In 1996, her second novel, Tom Tiddler’s Ground, was a runner-up in The NATIONAL BOOK COUNCIL HarperCollins prize. In the following year, two of her stories were published in Murder Under the Mangoes, and another, “Race For Love”, in The Australian Women’s Weekly. In 1998, “Teresa Tempestuous” was included in the Crime and Tide anthology, and later still, recorded as part of a Talking Book. Cheryl was also commissioned by Brisbane TAFE to produce HOW TO WRITE CRIME, designed for students of fiction of this genre. In 1999, two of her stories were published in Peril Under the Pandanus and her TAFE study guide also appeared in print. Around this time, too, she was offered several Writers in Residence positions in Brisbane secondary schools which she could not accept because she had her own children to look after.
2000 saw “Unsolved Crimes”, a story which reconstructed the days leading up to and just after the Gatton murders, published in Menace Under the Mulga. “Writer’s Block”, her play for Primary School children, which had not only been performed by several schools, but recorded and played in part on Brisbane radio, was published in The School Magazine in NSW.
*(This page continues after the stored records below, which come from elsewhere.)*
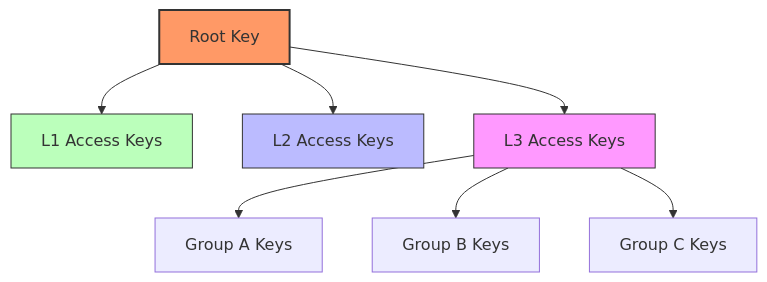
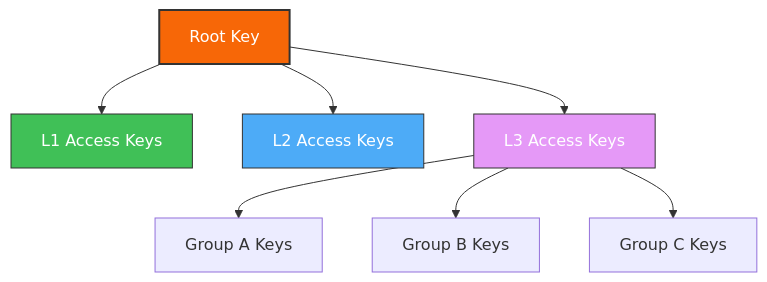
One commit to dialog-db/dialog-db changed the fourth of 7 diagrams in notes/privacy.md. Above: the diagram before and after it, drawn with Mermaid. The commit also changed other lines of this file, not shown here.

````diff
--- a/notes/privacy.md
+++ b/notes/privacy.md
@@ -150,15 +150,15 @@
 ```mermaid
 flowchart TD
     Root["Root Key"] --> L1["L1 Access Keys"]
     Root --> L2["L2 Access Keys"]
     Root --> L3["L3 Access Keys"]
     
     L3 --> GroupA["Group A Keys"]
     L3 --> GroupB["Group B Keys"]
     L3 --> GroupC["Group C Keys"]
     
-    style Root fill:#f96,stroke:#333,stroke-width:2px
-    style L1 fill:#bfb,stroke:#333,stroke-width:1px
-    style L2 fill:#bbf,stroke:#333,stroke-width:1px
-    style L3 fill:#f9f,stroke:#333,stroke-width:1px
+    style Root fill:#F76707,stroke:#333,stroke-width:2px,color:#FFFFFF
+    style L1 fill:#40C057,stroke:#333,stroke-width:1px,color:#FFFFFF
+    style L2 fill:#4DABF7,stroke:#333,stroke-width:1px,color:#FFFFFF
+    style L3 fill:#E599F7,stroke:#333,stroke-width:1px,color:#FFFFFF
 ```
````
Her third crime novel, A Quality of Light was published by The Ninderry Press in 2002 and re-published by Blake Publications, her own small, independent publishing house in 2003, with her Young Adult novel, Morag Bane. She also edited and published an anthology of brief biographies entitled You’re a Legend! Chronic Fatigue Syndrome after a bout of Glandular Fever, had ensured that Cheryl could no longer continue teaching, so she had resigned from Education Queensland in 2002, to take up the more restful pursuit of publishing.
Between 2002 and 2005, she scripted and presented a weekly arts program for 4RPH in Brisbane. She appeared on television and radio regarding her work, spoke at business clubs and universities and conducted half a dozen writing workshops. She also judged the R. Carson Gold Short Story competition, a round of the Nestle Write Around Australia contest, and several literary prizes awarded by the SWWQ.
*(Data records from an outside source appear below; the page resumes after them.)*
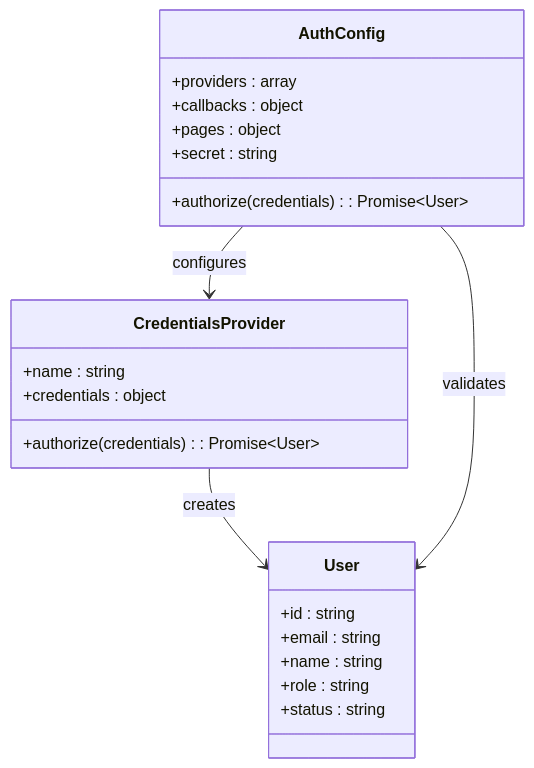
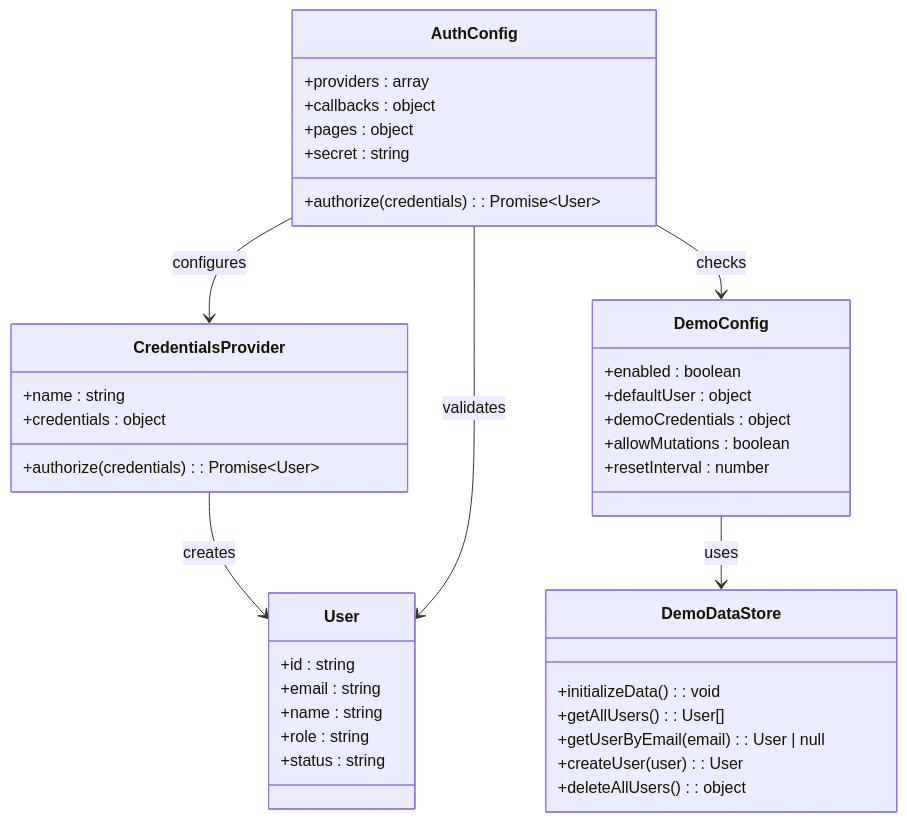
One commit to RadiumAg/AIGate changed the third of 11 diagrams in .qoder/repowiki/zh/content/核心功能/用户认证系统.md. Above: the diagram before and after it, drawn with Mermaid. The commit also changed other lines of this file and 11 other files, not shown here.

````diff
--- a/.qoder/repowiki/zh/content/核心功能/用户认证系统.md
+++ b/.qoder/repowiki/zh/content/核心功能/用户认证系统.md
@@ -152,25 +201,41 @@
 ```mermaid
 classDiagram
 class CredentialsProvider {
 +name : string
 +credentials : object
 +authorize(credentials) : Promise~User~
 }
 class User {
 +id : string
 +email : string
 +name : string
 +role : string
 +status : string
 }
 class AuthConfig {
 +providers : array
 +callbacks : object
 +pages : object
 +secret : string
 +authorize(credentials) : Promise~User~
 }
+class DemoConfig {
++enabled : boolean
++defaultUser : object
++demoCredentials : object
++allowMutations : boolean
++resetInterval : number
+}
+class DemoDataStore {
++initializeData() : void
++getAllUsers() : User[]
++getUserByEmail(email) : User | null
++createUser(user) : User
++deleteAllUsers() : object
+}
 CredentialsProvider --> User : creates
 AuthConfig --> CredentialsProvider : configures
 AuthConfig --> User : validates
+AuthConfig --> DemoConfig : checks
+DemoConfig --> DemoDataStore : uses
 ```
````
In 2004, she won the Children’s/Young Adult category of Fastbooks for Morag Bane. She was the sole runner-up to the Davitt Prize, presented by the national body of The Sisters in Crime, for A Quality of Light in the same year, in an illustrious field of crime writers. She also wrote The ’brook, Alfred (Crow) Fletcher’s tale of institutional abuse, and published it. This sold out quickly by word-of-mouth and reappeared in its second edition as Brutal with New Holland Publishers in 2006.
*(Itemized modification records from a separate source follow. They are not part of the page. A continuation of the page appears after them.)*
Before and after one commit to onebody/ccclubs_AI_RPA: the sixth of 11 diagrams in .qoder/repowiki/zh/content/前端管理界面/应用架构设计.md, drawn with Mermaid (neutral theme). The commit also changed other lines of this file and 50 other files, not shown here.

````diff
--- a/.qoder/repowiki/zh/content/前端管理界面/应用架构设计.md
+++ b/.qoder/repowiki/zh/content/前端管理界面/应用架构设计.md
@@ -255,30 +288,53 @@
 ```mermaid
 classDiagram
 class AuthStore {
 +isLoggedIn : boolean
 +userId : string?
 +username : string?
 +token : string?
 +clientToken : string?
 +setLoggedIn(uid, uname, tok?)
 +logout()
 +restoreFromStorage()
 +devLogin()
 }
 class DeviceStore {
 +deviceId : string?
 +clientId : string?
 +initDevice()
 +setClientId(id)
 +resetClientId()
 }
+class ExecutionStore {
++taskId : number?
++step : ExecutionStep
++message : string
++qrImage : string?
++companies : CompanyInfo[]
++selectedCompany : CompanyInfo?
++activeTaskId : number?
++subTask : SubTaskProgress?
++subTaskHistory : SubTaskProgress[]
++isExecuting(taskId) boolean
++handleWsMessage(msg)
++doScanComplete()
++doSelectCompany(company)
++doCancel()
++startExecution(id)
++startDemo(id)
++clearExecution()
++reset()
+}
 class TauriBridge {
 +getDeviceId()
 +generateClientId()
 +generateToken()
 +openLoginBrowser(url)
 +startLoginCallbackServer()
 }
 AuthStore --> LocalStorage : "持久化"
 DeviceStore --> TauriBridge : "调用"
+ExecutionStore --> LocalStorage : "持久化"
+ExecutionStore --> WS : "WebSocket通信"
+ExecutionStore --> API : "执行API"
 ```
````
Also in 2006, Cheryl was the speech writer for the State Minister for Health, Hon Stephen Robertson. She left this exalted position to go back to university as a postgraduate student.
In 2008, her nonfiction novel, The Taint, which was also the thesis for a Master of Philosophy in Creative Writing at the University of Queensland, was published by Boolarong Press. In 2009 she graduated with this degree.
She has written three crime novels, one novel for Young Adults, two children’s novels, a text for a children’s picture book, and two nonfiction novels. She has edited seven books for other authors – five of which have been published.
Currently she is reading and researching for her thesis for a PhD in Literature, reviewing books for radio 4BC, The Courier-Mail and literary journals such as Australian Book Review, AWBR and Hecate. Warily watching home base, she also navigates the blogosphere.